Answer with a bare number: the count of lines in the data below that contain the word "center".

══════

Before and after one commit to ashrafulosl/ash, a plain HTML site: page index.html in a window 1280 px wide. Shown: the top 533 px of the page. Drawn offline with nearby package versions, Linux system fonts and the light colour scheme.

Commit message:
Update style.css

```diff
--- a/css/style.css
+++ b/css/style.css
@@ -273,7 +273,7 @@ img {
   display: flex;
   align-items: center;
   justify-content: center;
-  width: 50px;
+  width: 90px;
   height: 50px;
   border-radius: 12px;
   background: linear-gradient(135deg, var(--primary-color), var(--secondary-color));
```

══════

> [Answer to the problem]: 2